Stored items
######

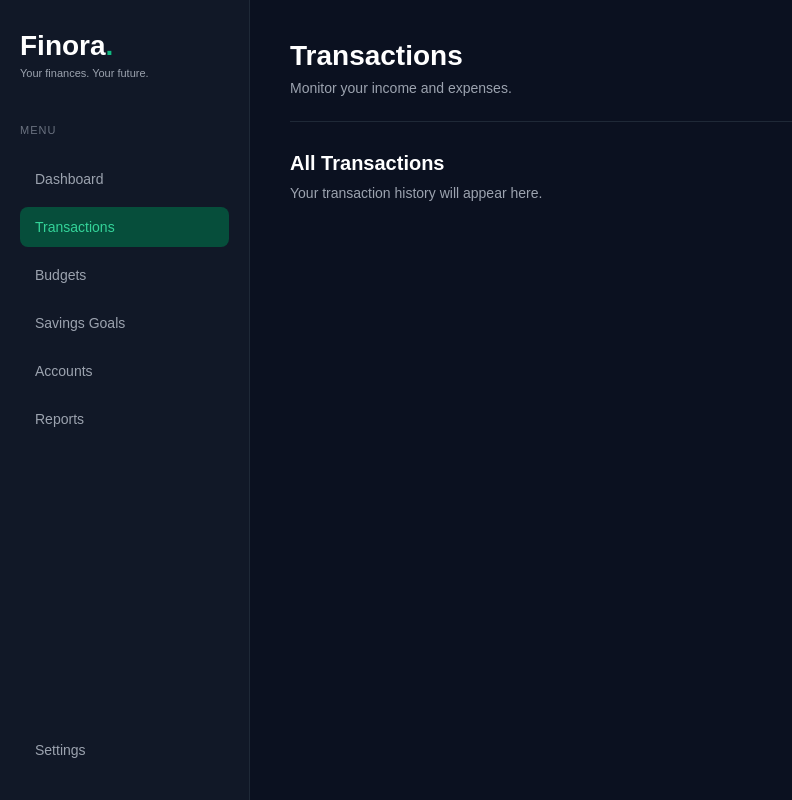
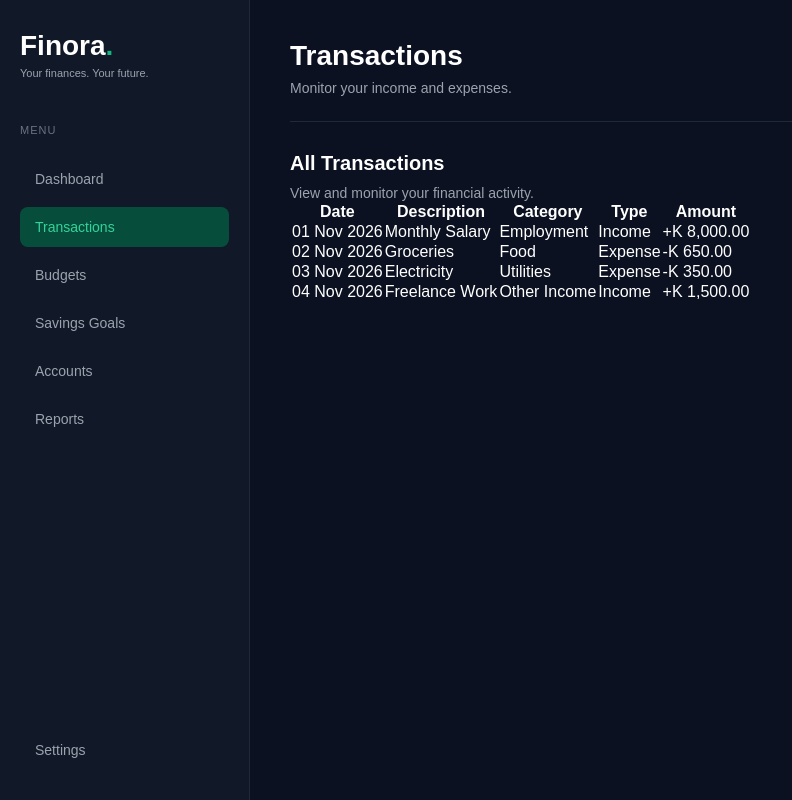
Before and after one commit to sammysacci22-hue/Finora, a Python web app: template app/templates/transactions.html in a window 1280 px wide. Shown: the whole page, without its empty margins (0-792 px from the left). Run offline with Jinja, Linux system fonts and the light colour scheme; the template is opened without the code that fills it, so the values that code supplies are empty.

Commit message:
Add transactions table structure

```diff
--- a/app/templates/transactions.html
+++ b/app/templates/transactions.html
@@ -57,13 +57,69 @@
                 <p>Monitor your income and expenses.</p>
             </header>
 
-            <section class="dashboard-content">
+         <section class="dashboard-content">
 
-                <h2>All Transactions</h2>
+    <div class="transactions-heading">
+        <h2>All Transactions</h2>
+        <p>View and monitor your financial activity.</p>
+    </div>
 
-                <p>Your transaction history will appear here.</p>
+    <!-- TRANSACTIONS TABLE -->
+    <div class="transactions-table-container">
 
-            </section>
+        <table class="transactions-table">
+
+            <thead>
+                <tr>
+                    <th>Date</th>
+                    <th>Description</th>
+                    <th>Category</th>
+                    <th>Type</th>
+                    <th>Amount</th>
+                </tr>
+            </thead>
+
+            <tbody>
+
+                <tr>
+                    <td>01 Nov 2026</td>
+                    <td>Monthly Salary</td>
+                    <td>Employment</td>
+                    <td class="income">Income</td>
+                    <td class="income">+K 8,000.00</td>
+                </tr>
+
+                <tr>
+                    <td>02 Nov 2026</td>
+                    <td>Groceries</td>
+                    <td>Food</td>
+                    <td class="expense">Expense</td>
+                    <td class="expense">-K 650.00</td>
+                </tr>
+
+                <tr>
+                    <td>03 Nov 2026</td>
+                    <td>Electricity</td>
+                    <td>Utilities</td>
+                    <td class="expense">Expense</td>
+                    <td class="expense">-K 350.00</td>
+                </tr>
+
+                <tr>
+                    <td>04 Nov 2026</td>
+                    <td>Freelance Work</td>
+                    <td>Other Income</td>
+                    <td class="income">Income</td>
+                    <td class="income">+K 1,500.00</td>
+                </tr>
+
+            </tbody>
+
+        </table>
+
+    </div>
+
+</section>
 
         </main>
 
```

######

** Work request **
An exact copy of the records above is required, leaving out the pictures.

** Answer to this exercise **
Before and after one commit to sammysacci22-hue/Finora, a Python web app: template app/templates/transactions.html in a window 1280 px wide. Shown: the whole page, without its empty margins (0-792 px from the left). Run offline with Jinja, Linux system fonts and the light colour scheme; the template is opened without the code that fills it, so the values that code supplies are empty.

Commit message:
Add transactions table structure

```diff
--- a/app/templates/transactions.html
+++ b/app/templates/transactions.html
@@ -57,13 +57,69 @@
                 <p>Monitor your income and expenses.</p>
             </header>
 
-            <section class="dashboard-content">
+         <section class="dashboard-content">
 
-                <h2>All Transactions</h2>
+    <div class="transactions-heading">
+        <h2>All Transactions</h2>
+        <p>View and monitor your financial activity.</p>
+    </div>
 
-                <p>Your transaction history will appear here.</p>
+    <!-- TRANSACTIONS TABLE -->
+    <div class="transactions-table-container">
 
-            </section>
+        <table class="transactions-table">
+
+            <thead>
+                <tr>
+                    <th>Date</th>
+                    <th>Description</th>
+                    <th>Category</th>
+                    <th>Type</th>
+                    <th>Amount</th>
+                </tr>
+            </thead>
+
+            <tbody>
+
+                <tr>
+                    <td>01 Nov 2026</td>
+                    <td>Monthly Salary</td>
+                    <td>Employment</td>
+                    <td class="income">Income</td>
+                    <td class="income">+K 8,000.00</td>
+                </tr>
+
+                <tr>
+                    <td>02 Nov 2026</td>
+                    <td>Groceries</td>
+                    <td>Food</td>
+                    <td class="expense">Expense</td>
+                    <td class="expense">-K 650.00</td>
+                </tr>
+
+                <tr>
+                    <td>03 Nov 2026</td>
+                    <td>Electricity</td>
+                    <td>Utilities</td>
+                    <td class="expense">Expense</td>
+                    <td class="expense">-K 350.00</td>
+                </tr>
+
+                <tr>
+                    <td>04 Nov 2026</td>
+                    <td>Freelance Work</td>
+                    <td>Other Income</td>
+                    <td class="income">Income</td>
+                    <td class="income">+K 1,500.00</td>
+                </tr>
+
+            </tbody>
+
+        </table>
+
+    </div>
+
+</section>
 
         </main>
 
```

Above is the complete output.